I’m posting this late cause I was traveling when it went up: BSD Now 310 is a nice cross-BSD roundup this week. I might miss the next BSD Now too, so don’t wait for me to link to it.
The monthly ChiBUG meeting is tomorrow, at the usual place. RSVP to the mailing list if you are going. And you should go, just to find out what hardware Joshua Stein is working on right now.
Because of the recent tcp keepalive change and some other updates, DragonFly 5.6 has been updated to 5.6.2. See my release email, and update the normal way. You will need to update your installed dports.
I have some neat history items mixed in this week.
Your unrelated music of the week: Blarf: Cease and Desist. (via)
A reminder: if you have a BSD user group and I’m not posting about your meetings, please make sure I know about it.
When you encrypt your DragonFly boot drive, initrd(7) is run to get your system online and able to accept a password to decrypt the drive. So far, so good. The initrd program is a minimal userland designed to be small, and it generally works. However, it assumes a QWERTY keyboard. If you’re Pierre-Alain TORET and normally use an AZERTY (in this case French) keyboard, that makes it difficult to type the decryption phrase.
It’s possible to patch a different keyboard layout into initrd, and he has documented just how to do that.
Remember my post about a new upgrade script? tse, the author, has happily added in a bunch of suggestions. I’m intermittently traveling and can’t do anything to test it for days yet – but I’d love to see others try it out.
The bugs issue tracking versions is here: #3197. Can you, dear reader, try it out?
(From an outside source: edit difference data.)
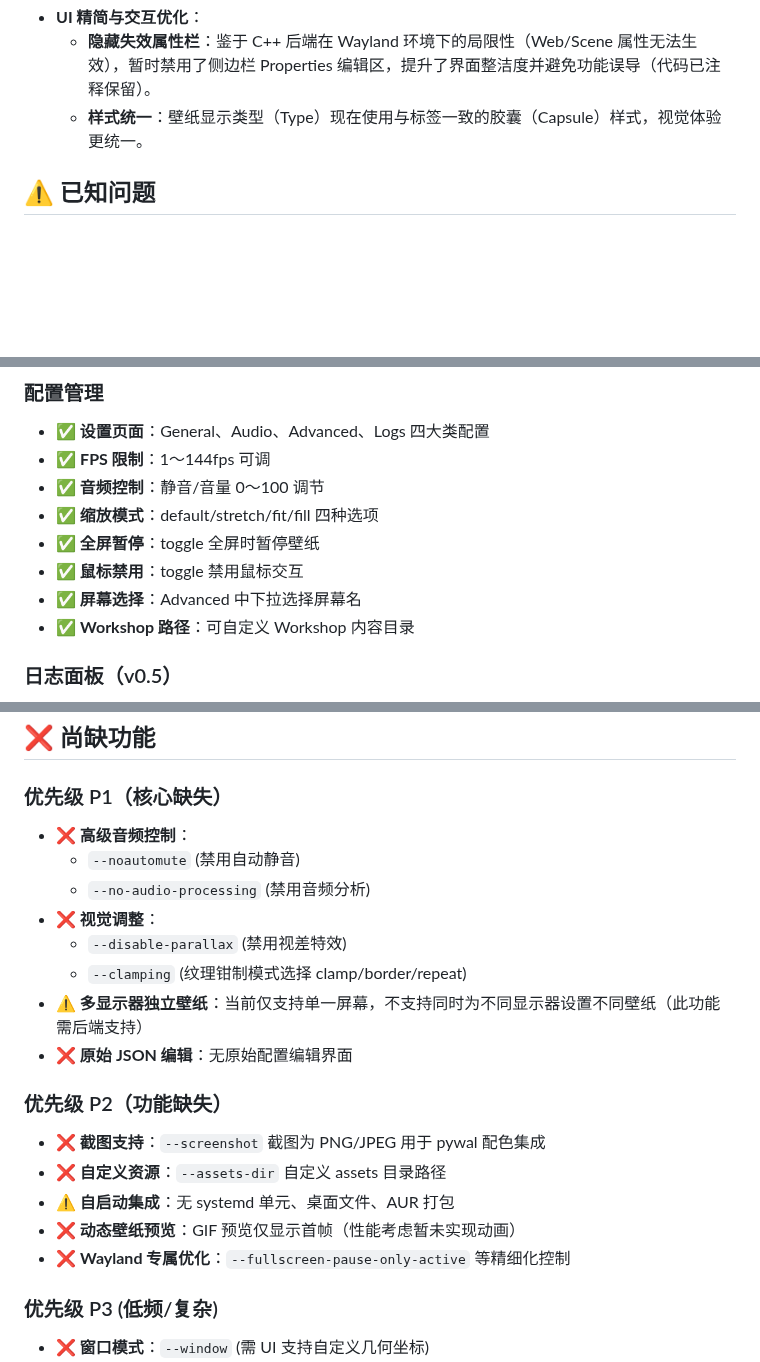
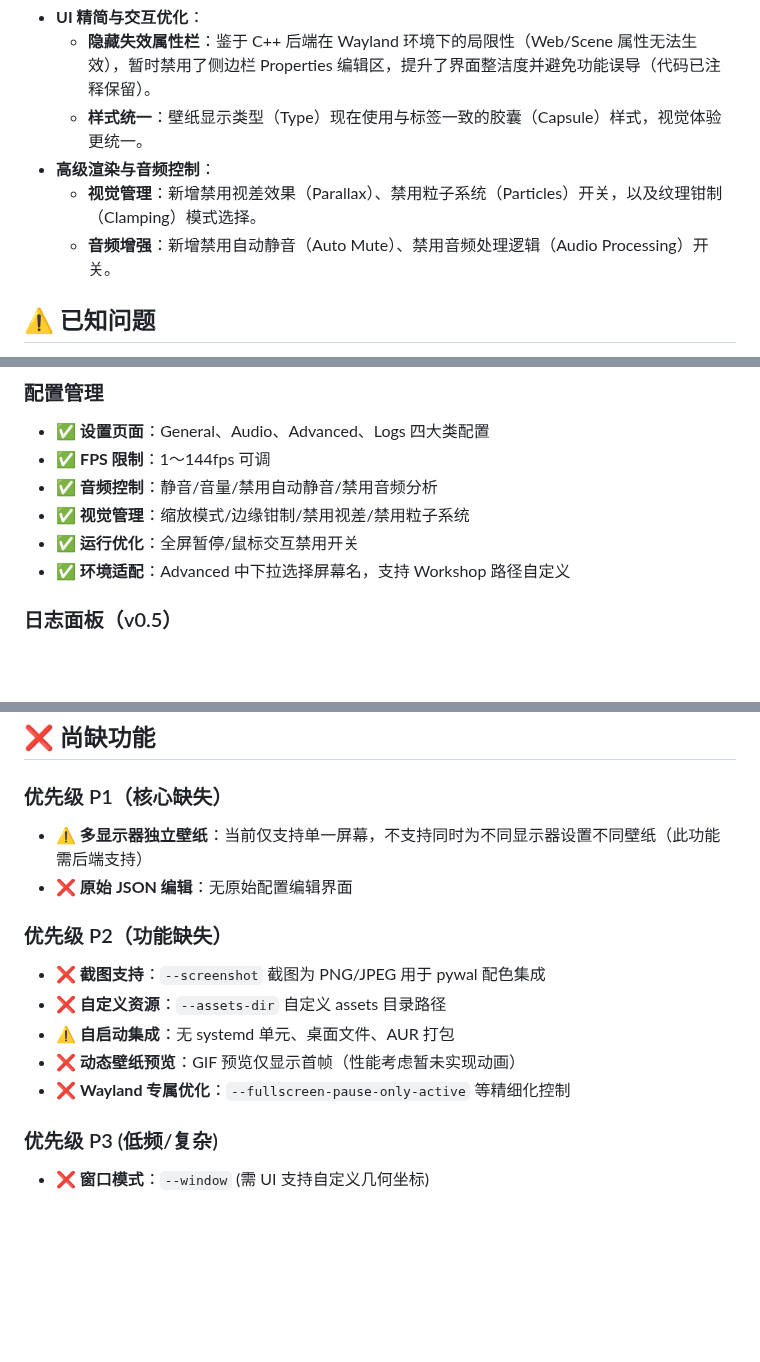
Before and after one commit to Suhoiyis/gui-for-linux-wallpaperengine, a Markdown page: README.md, 3 parts joined by grey strips. GitHub-like rendering; blank space fills up the shorter version.

Commit message:
docs: update README with advanced audio and visual features

```diff
--- a/README.md
+++ b/README.md
@@ -19,6 +19,9 @@
 - **UI 精简与交互优化**：
   - **隐藏失效属性栏**：鉴于 C++ 后端在 Wayland 环境下的局限性（Web/Scene 属性无法生效），暂时禁用了侧边栏 Properties 编辑区，提升了界面整洁度并避免功能误导（代码已注释保留）。
   - **样式统一**：壁纸显示类型（Type）现在使用与标签一致的胶囊（Capsule）样式，视觉体验更统一。
+- **高级渲染与音频控制**：
+  - **视觉管理**：新增禁用视差效果（Parallax）、禁用粒子系统（Particles）开关，以及纹理钳制（Clamping）模式选择。
+  - **音频增强**：新增禁用自动静音（Auto Mute）、禁用音频处理逻辑（Audio Processing）开关。
 
 ## ⚠️ 已知问题
 
@@ -89,12 +92,10 @@
 ### 配置管理
 - ✅ **设置页面**：General、Audio、Advanced、Logs 四大类配置
 - ✅ **FPS 限制**：1～144fps 可调
-- ✅ **音频控制**：静音/音量 0～100 调节
-- ✅ **缩放模式**：default/stretch/fit/fill 四种选项
-- ✅ **全屏暂停**：toggle 全屏时暂停壁纸
-- ✅ **鼠标禁用**：toggle 禁用鼠标交互
-- ✅ **屏幕选择**：Advanced 中下拉选择屏幕名
-- ✅ **Workshop 路径**：可自定义 Workshop 内容目录
+- ✅ **音频控制**：静音/音量/禁用自动静音/禁用音频分析
+- ✅ **视觉管理**：缩放模式/边缘钳制/禁用视差/禁用粒子系统
+- ✅ **运行优化**：全屏暂停/鼠标交互禁用开关
+- ✅ **环境适配**：Advanced 中下拉选择屏幕名，支持 Workshop 路径自定义
 
 ### 日志面板（v0.5）
 - ✅ **实时日志显示**：应用和壁纸引擎的日志实时显示
@@ -128,12 +129,6 @@
 ## ❌ 尚缺功能
 
 ### 优先级 P1（核心缺失）
-- ❌ **高级音频控制**：
-  - `--noautomute` (禁用自动静音)
-  - `--no-audio-processing` (禁用音频分析)
-- ❌ **视觉调整**：
-  - `--disable-parallax` (禁用视差特效)
-  - `--clamping` (纹理钳制模式选择 clamp/border/repeat)
 - ⚠️ **多显示器独立壁纸**：当前仅支持单一屏幕，不支持同时为不同显示器设置不同壁纸（此功能需后端支持）
 - ❌ **原始 JSON 编辑**：无原始配置编辑界面
 
@@ -143,6 +138,7 @@
 - ⚠️ **自启动集成**：无 systemd 单元、桌面文件、AUR 打包
 - ❌ **动态壁纸预览**：GIF 预览仅显示首帧（性能考虑暂未实现动画）
 - ❌ **Wayland 专属优化**：`--fullscreen-pause-only-active` 等精细化控制
+
 
 ### 优先级 P3 (低频/复杂)
 - ❌ **窗口模式**：`--window` (需 UI 支持自定义几何坐标)
```
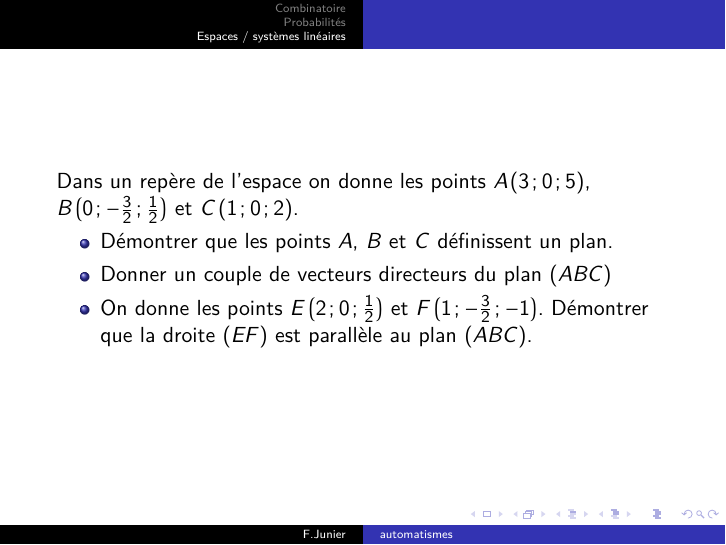
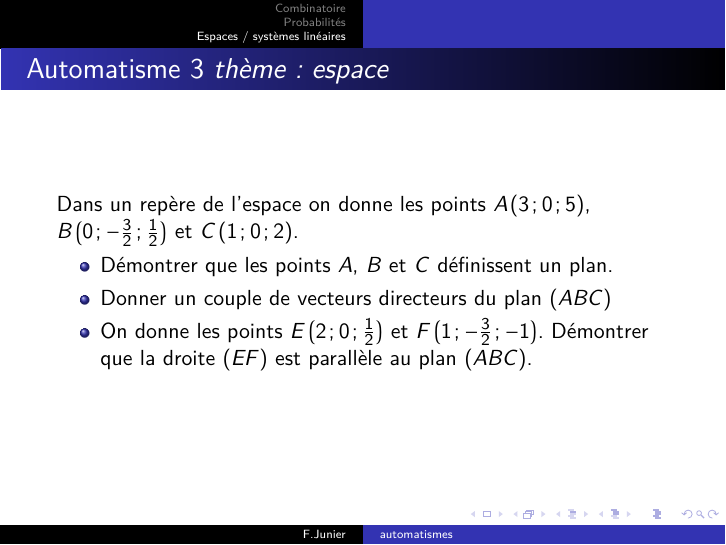
Before and after one commit to frederic-junier/Terminale-Spe-Maths, LaTeX slides (Automatismes/2020-2021/TerminaleAutomatismes-2020-2021.tex): page 7 of 8. Compiled offline with LaTeX, dvips and Ghostscript.

Commit message:
2021-01-03-21h38

```diff
--- a/Automatismes/2020-2021/TerminaleAutomatismes-2020-2021.tex
+++ b/Automatismes/2020-2021/TerminaleAutomatismes-2020-2021.tex
@@ -568,6 +568,7 @@ Parmi $25$ calculettes, il y en a cinq qui sont défectueuses. Si on en prend qu
 
 
 \begin{frame}
+\automatisme{espace}
 Dans un repère de l'espace on donne les points $A\Coordesp{3}{0}{5}$, $B\Coordesp{0}{-\frac{3}{2}}{\frac{1}{2}}$ et $C\Coordesp{1}{0}{2}$.
 
 \begin{itemize}
```
Also changed, not shown: Automatismes/2020-2021/TerminaleAutomatismes-2020-2021.pdf.
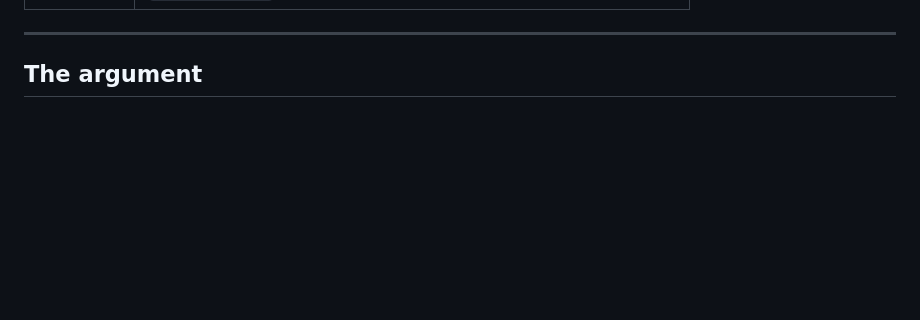
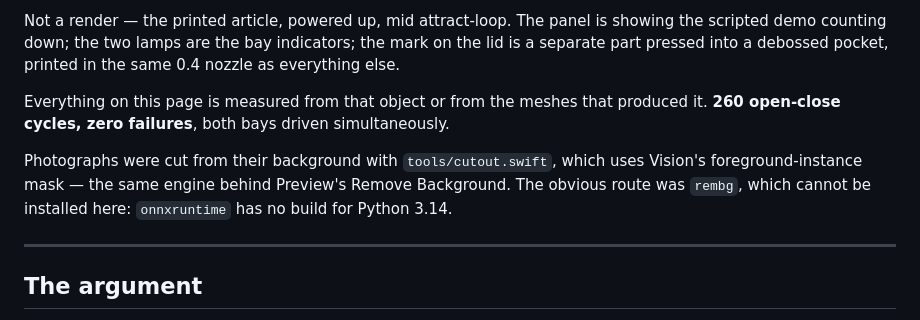
Before and after one commit to Piyushmishra29/shopkeeper, a Markdown page: README.md, the part around one of its changes. Drawn GitHub-style; blank space fills up the shorter version.

```diff
--- a/README.md
+++ b/README.md
@@ -42,3 +59,16 @@ India around **₹20 lakh**. Same job, out of about 140 g of filament and roughl
+Not a render — the printed article, powered up, mid attract-loop. The panel is
+showing the scripted demo counting down; the two lamps are the bay indicators;
+the mark on the lid is a separate part pressed into a debossed pocket, printed
+in the same 0.4 nozzle as everything else.
+
+Everything on this page is measured from that object or from the meshes that
+produced it. **260 open-close cycles, zero failures**, both bays driven
+simultaneously.
+
+Photographs were cut from their background with `tools/cutout.swift`, which
+uses Vision's foreground-instance mask — the same engine behind Preview's
+Remove Background. The obvious route was `rembg`, which cannot be installed
+here: `onnxruntime` has no build for Python 3.14.
 
 ---
 
```
Also changed, not shown: other parts of README.md (+17 -0 lines), docs/img/product/nano_1.jpg (added), docs/img/product/nano_2.jpg (added), docs/img/product/nano_3.jpg (added), docs/img/product/nano_4.jpg (added), 1 other file.
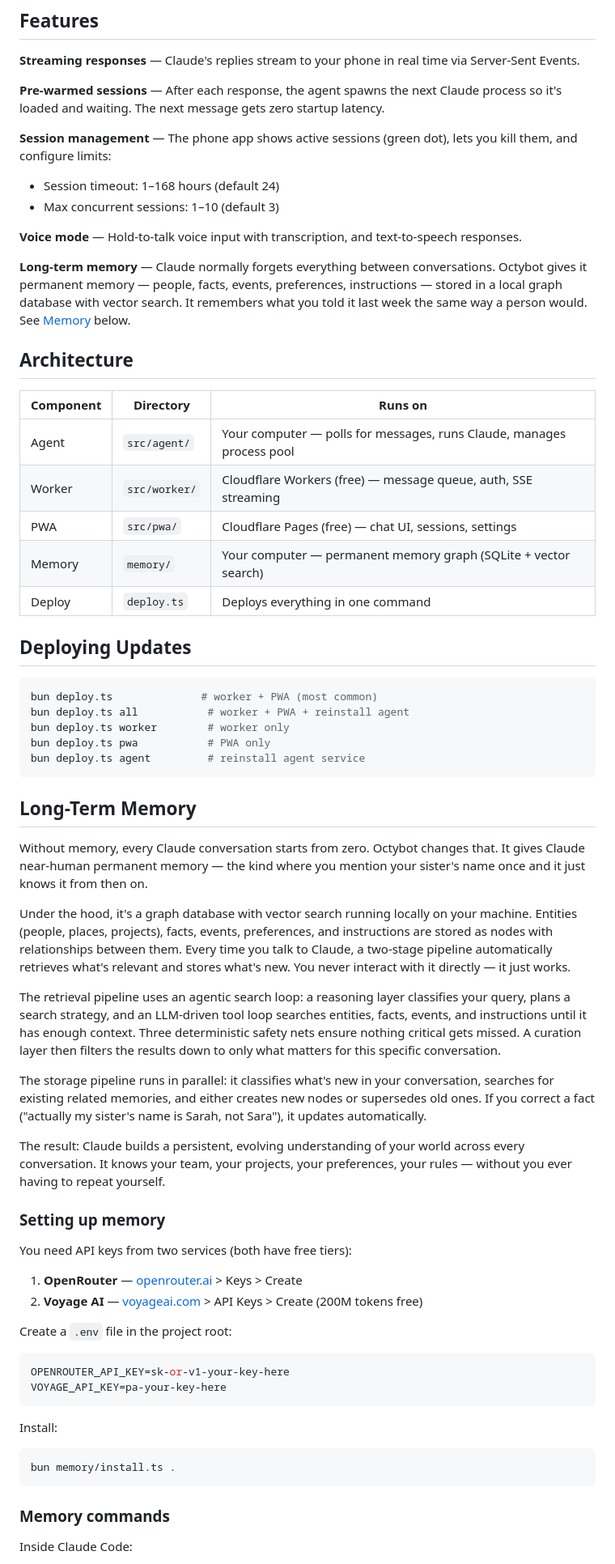
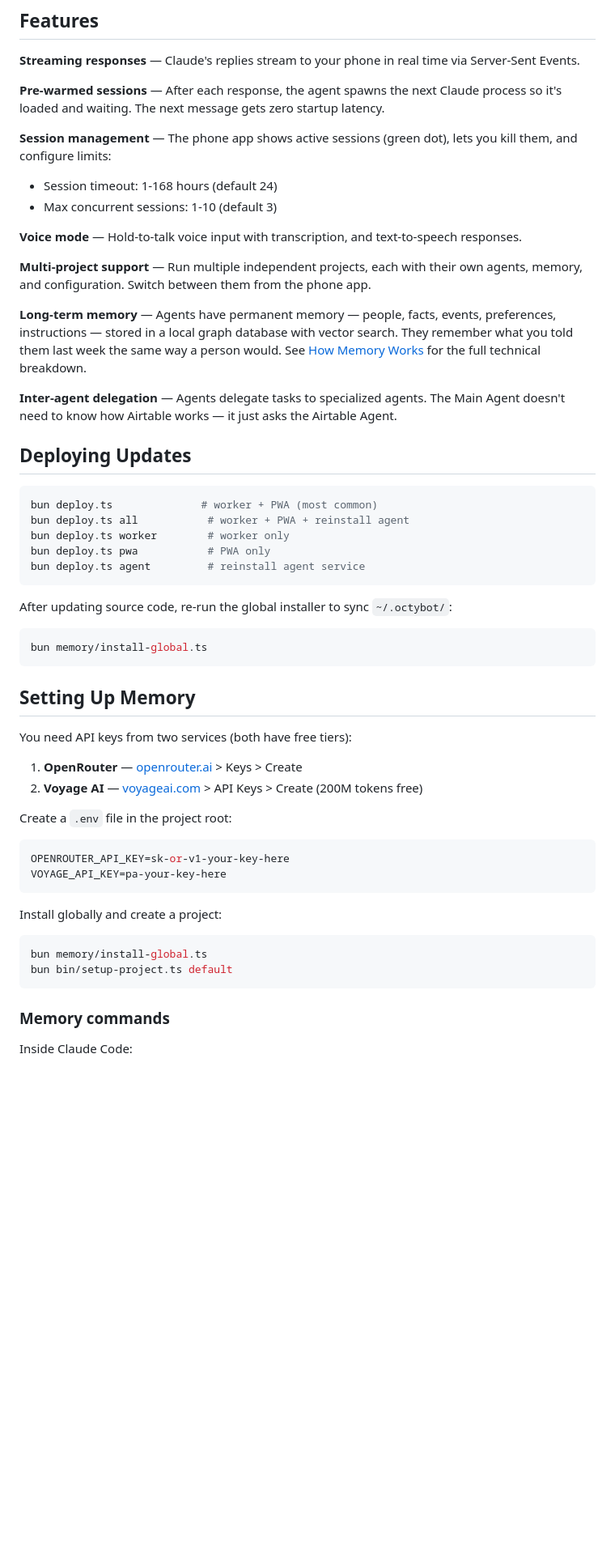
Before and after one commit to tbelfort/octybot, a Markdown page: README.md, the part around one of its changes. Shown at 81% size. Drawn GitHub-style; blank space fills up the shorter version.

````diff
--- a/README.md
+++ b/README.md
@@ -160,22 +286,16 @@ bun src/agent/index.ts
 **Pre-warmed sessions** — After each response, the agent spawns the next Claude process so it's loaded and waiting. The next message gets zero startup latency.
 
 **Session management** — The phone app shows active sessions (green dot), lets you kill them, and configure limits:
-- Session timeout: 1–168 hours (default 24)
-- Max concurrent sessions: 1–10 (default 3)
+- Session timeout: 1-168 hours (default 24)
+- Max concurrent sessions: 1-10 (default 3)
 
 **Voice mode** — Hold-to-talk voice input with transcription, and text-to-speech responses.
 
-**Long-term memory** — Claude normally forgets everything between conversations. Octybot gives it permanent memory — people, facts, events, preferences, instructions — stored in a local graph database with vector search. It remembers what you told it last week the same way a person would. See [Memory](#long-term-memory) below.
+**Multi-project support** — Run multiple independent projects, each with their own agents, memory, and configuration. Switch between them from the phone app.
 
-## Architecture
+**Long-term memory** — Agents have permanent memory — people, facts, events, preferences, instructions — stored in a local graph database with vector search. They remember what you told them last week the same way a person would. See [How Memory Works](docs/memory.md) for the full technical breakdown.
 
-| Component | Directory | Runs on |
-|-----------|-----------|---------|
-| Agent | `src/agent/` | Your computer — polls for messages, runs Claude, manages process pool |
-| Worker | `src/worker/` | Cloudflare Workers (free) — message queue, auth, SSE streaming |
-| PWA | `src/pwa/` | Cloudflare Pages (free) — chat UI, sessions, settings |
-| Memory | `memory/` | Your computer — permanent memory graph (SQLite + vector search) |
-| Deploy | `deploy.ts` | Deploys everything in one command |
+**Inter-agent delegation** — Agents delegate tasks to specialized agents. The Main Agent doesn't need to know how Airtable works — it just asks the Airtable Agent.
 
 ## Deploying Updates
 
@@ -187,19 +307,13 @@ bun deploy.ts pwa           # PWA only
 bun deploy.ts agent         # reinstall agent service
 ```
 
-## Long-Term Memory
+After updating source code, re-run the global installer to sync `~/.octybot/`:
 
-Without memory, every Claude conversation starts from zero. Octybot changes that. It gives Claude near-human permanent memory — the kind where you mention your sister's name once and it just knows it from then on.
+```bash
+bun memory/install-global.ts
+```
 
-Under the hood, it's a graph database with vector search running locally on your machine. Entities (people, places, projects), facts, events, preferences, and instructions are stored as nodes with relationships between them. Every time you talk to Claude, a two-stage pipeline automatically retrieves what's relevant and stores what's new. You never interact with it directly — it just works.
-
-The retrieval pipeline uses an agentic search loop: a reasoning layer classifies your query, plans a search strategy, and an LLM-driven tool loop searches entities, facts, events, and instructions until it has enough context. Three deterministic safety nets ensure nothing critical gets missed. A curation layer then filters the results down to only what matters for this specific conversation.
-
-The storage pipeline runs in parallel: it classifies what's new in your conversation, searches for existing related memories, and either creates new nodes or supersedes old ones. If you correct a fact ("actually my sister's name is Sarah, not Sara"), it updates automatically.
-
-The result: Claude builds a persistent, evolving understanding of your world across every conversation. It knows your team, your projects, your preferences, your rules — without you ever having to repeat yourself.
-
-### Setting up memory
+## Setting Up Memory
 
 You need API keys from two services (both have free tiers):
 
@@ -213,10 +327,11 @@ OPENROUTER_API_KEY=sk-or-v1-your-key-here
 VOYAGE_API_KEY=pa-your-key-here
 ```
 
-Install:
+Install globally and create a project:
 
 ```bash
-bun memory/install.ts .
+bun memory/install-global.ts
+bun bin/setup-project.ts default
 ```
 
 ### Memory commands
````
Also changed, not shown: other parts of README.md (+147 -29 lines), docs/memory.md (added, +341 -0 lines).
Do an in-place upgrade on your version, or even a test install with a VM? I want to see what happens in the wild.
DragonFly has a utility called kcollect(8), for gathering about the last day’s worth of kernel statistics. It recently gained some extra flags and details, and should work well if you want to collect stats in a low-impact way.
Andre Buskvekster is presenting at NYCBUG about video on OpenBSD, tomorrow. Go, if you are near.
It’s supported, and given how well DragonFly supports SMP and the number of processors Zen 2 supports, it’s a no-brainer if you’re in the market for a new server.
This week’s material filled up fast. It’s vacation season in the northern hemisphere, so let’s see what next week brings…